Refrigerants are not all the same. To quickly and effectively cut climate-relevant emissions, REWE Group has carried out refrigerant tests in its stores and warehouses, to determine if they are both environmentally friendly and cost effective. At the beginning of the 1990s, experts found out that refrigerants with CFCs such as R12, R22 and R502 significantly contribute to the greenhouse effect, so these refrigerants were banned. R12 and R502 had to be replaced by refrigerants without the risk of depleting the ozone layer. R22 was banned in new units in 2000, but may still be used in existing systems until the end of 2014.

After R22 was banned, new refrigerants came onto the market, including R134a and R404A. Despite higher investment costs, REWE Group relies on the climate-friendly R134a in many areas, as its greenhouse potential amounts to 1,300 in comparison to 3,784 for R404A. In addition, industry and commerce also need to implement other more climate-friendly refrigerants. That is why REWE Group tested CO2 in the deep freezing systems.
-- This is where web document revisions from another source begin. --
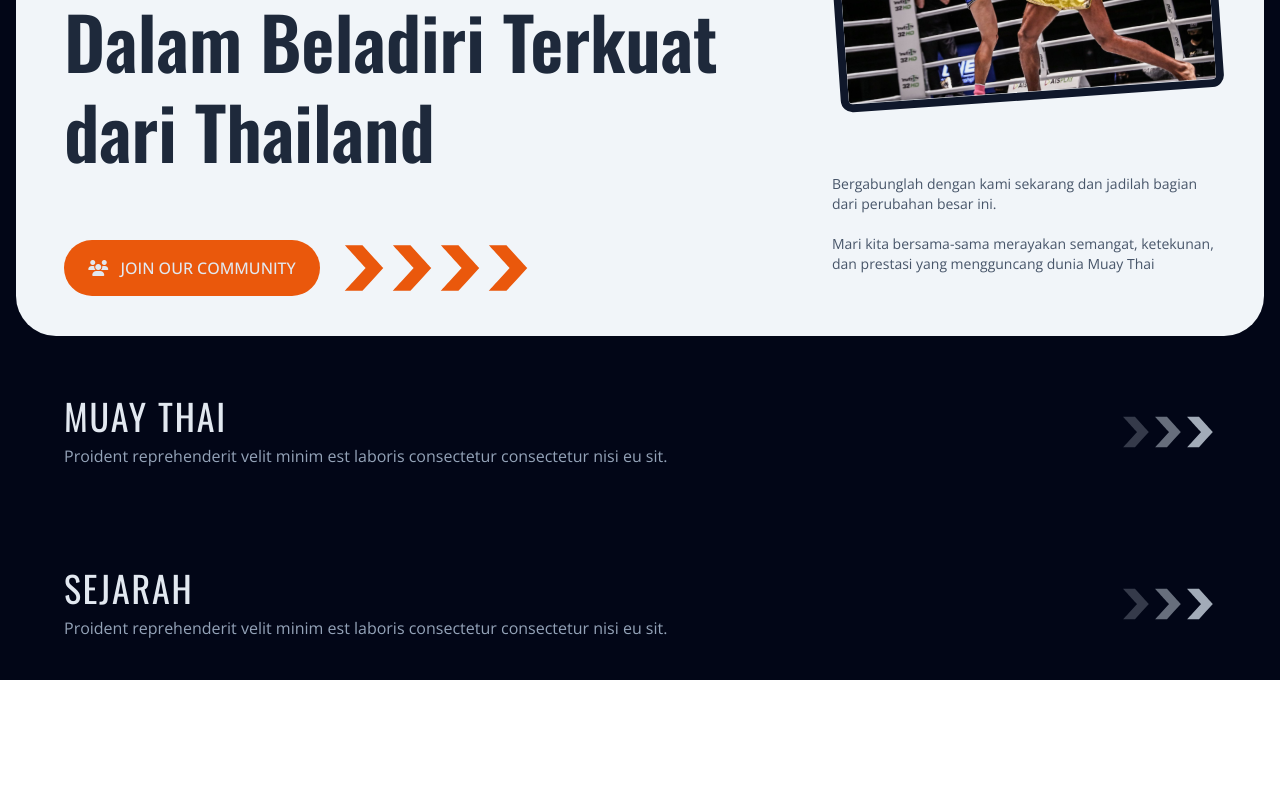
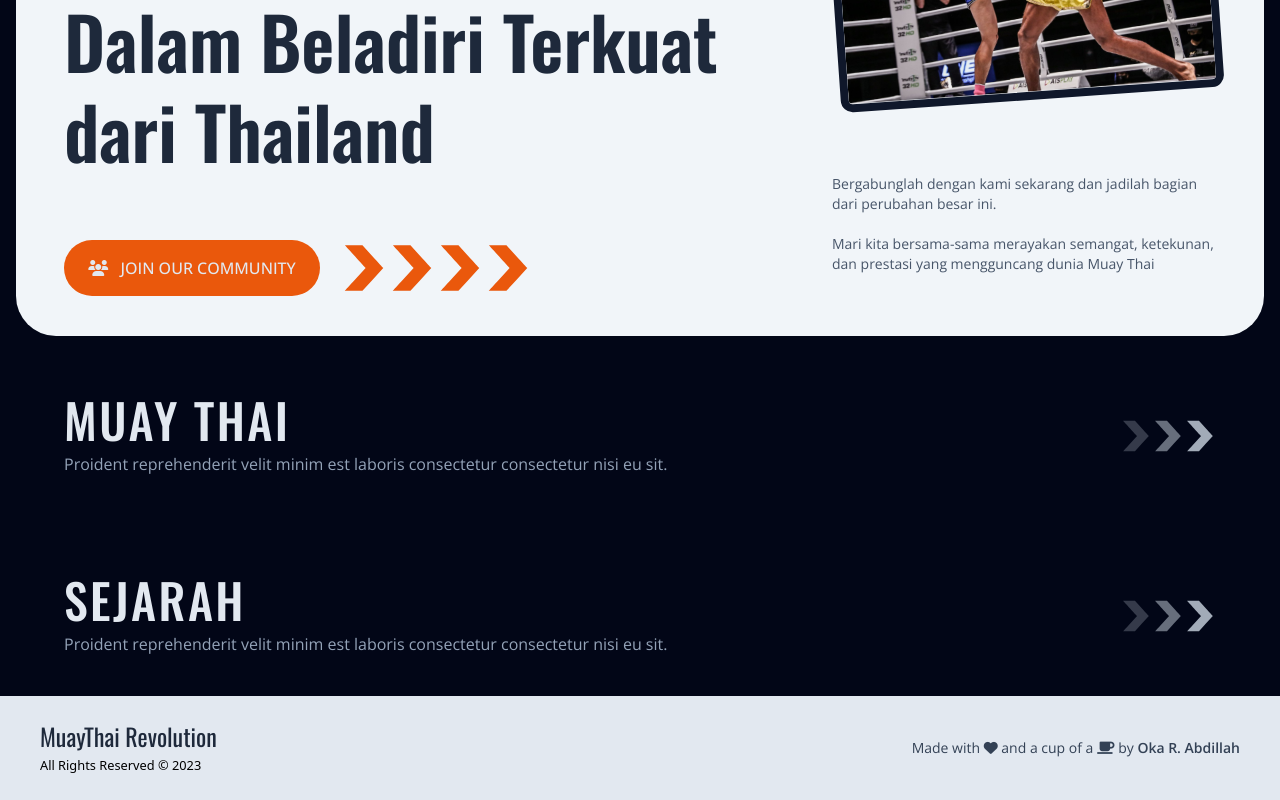
Before and after one commit to or-abdillh/muay-thai-revolution, a Vue app: page / in a window 1280 px wide. Shown: the part 471-1271 px from the top of the page. Before the commit the page ends 1151 px from the top, so only its background shows below. Built offline with nearby package versions, Linux system fonts and the light colour scheme.

Commit message:
Create Footer

```diff
--- a/src/App.vue
+++ b/src/App.vue
@@ -3,10 +3,12 @@
   <main class="min-h-screen bg-slate-950 pt-5">
     <router-view></router-view>
   </main>
+  <Footer></Footer>
 </template>
 
 <script setup>
 
 import Navbar from '@component/base/Navbar.vue'
+import Footer from '@component/base/Footer.vue'
 
 </script>
--- /dev/null
+++ b/src/components/base/Footer.vue
@@ -0,0 +1,18 @@
+<template>
+    <footer class="w-full px-10 py-6 bg-slate-200 flex gap-5 md:gap-0 flex-col md:flex-row justify-between items-center">
+        <!-- brand -->
+        <section>
+            <h1 class="text-2xl text-slate-800">MuayThai Revolution</h1>
+            <small>All Rights Reserved &copy; 2023</small>
+        </section>
+        <!-- others -->
+        <section class="text-center">
+            <p class="text-sm text-slate-700">Made with <i class="fa-solid fa-heart"></i> and a cup of a <i class="fa-solid fa-coffee"></i> by <a class="font-semibold" href="https://or-abdillh.vercel.app">Oka R. Abdillah</a></p>
+        </section>
+    </footer>
+</template>
+
+<script setup>
+
+
+</script>
--- a/src/components/base/SectionTitle.vue
+++ b/src/components/base/SectionTitle.vue
@@ -1,7 +1,7 @@
 <template>
     <section class="flex gap-2 md:gap-4 justify-between items-center">
         <div class="md:w-10/12">
-            <h1 class="text-slate-200 w-full text-3xl md:text-4xl mb-2 uppercase tracking-wider">{{ props.title }}</h1>
+            <h1 class="text-slate-200 w-full text-3xl md:text-5xl mb-2 font-medium uppercase tracking-wider">{{ props.title }}</h1>
             <p class="text-slate-400">{{ props.subtitle }}</p>
         </div>
         <div class="md:w-1/12 hidden md:flex">
--- a/src/pages/Home.vue
+++ b/src/pages/Home.vue
@@ -1,6 +1,7 @@
 <template>
     <main class="w-full px-1 md:px-4">
         <HeroSection></HeroSection>
+        <GeneralSection></GeneralSection>
         <HistorySection></HistorySection>
     </main>
 </template>
@@ -8,6 +9,7 @@
 <script setup>
 
 import HeroSection from '@page/partials/HeroSection.vue'
+import GeneralSection from '@page/partials/GeneralSection.vue'
 import HistorySection from '@page/partials/HistorySection.vue'
 
 </script>
--- /dev/null
+++ b/src/pages/partials/GeneralSection.vue
@@ -0,0 +1,12 @@
+<template>
+    <SectionCard class="mb-5">
+        <SectionTitle title="Muay Thai"></SectionTitle>
+    </SectionCard>
+</template>
+
+<script setup>
+
+import SectionTitle from '@component/base/SectionTitle.vue'
+import SectionCard from '@component/base/SectionCard.vue'
+
+</script>
--- a/src/pages/partials/HeroSection.vue
+++ b/src/pages/partials/HeroSection.vue
@@ -57,17 +57,11 @@
         </section>
 
     </SectionCard>
-
-    <!-- information -->
-    <SectionCard class="mb-5">
-        <SectionTitle title="Muay Thai"></SectionTitle>
-    </SectionCard>
 </template>
 
 <script setup>
 
 import SectionCard from '@component/base/SectionCard.vue'
 import Direction from '@asset/svg/direction.svg'
-import SectionTitle from '@component/base/SectionTitle.vue'
 
 </script>
```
The advantages speak for themselves: only CO2 refrigerants do not reduce the ozone layer, have a negligible greenhouse effect, are chemically inactive, non-inflammable and non-toxic. Furthermore, CO2 is inexpensive and does not have to be recovered and disposed of. This is coupled with its outstanding cooling performance, which is five to eight times that of R22. In the case of positive test results, the company considers to convert the deep freezing sections of further stores to CO2. REWE Group also uses the climate-friendlier ammonia for freezing for large-scale refrigeration systems in its central warehouses. The less climate-damaging refrigerants propane and butane are also used as a standard in around 10,000 deep freezers at REWE and PENY stores, 8,500 of which are in Germany.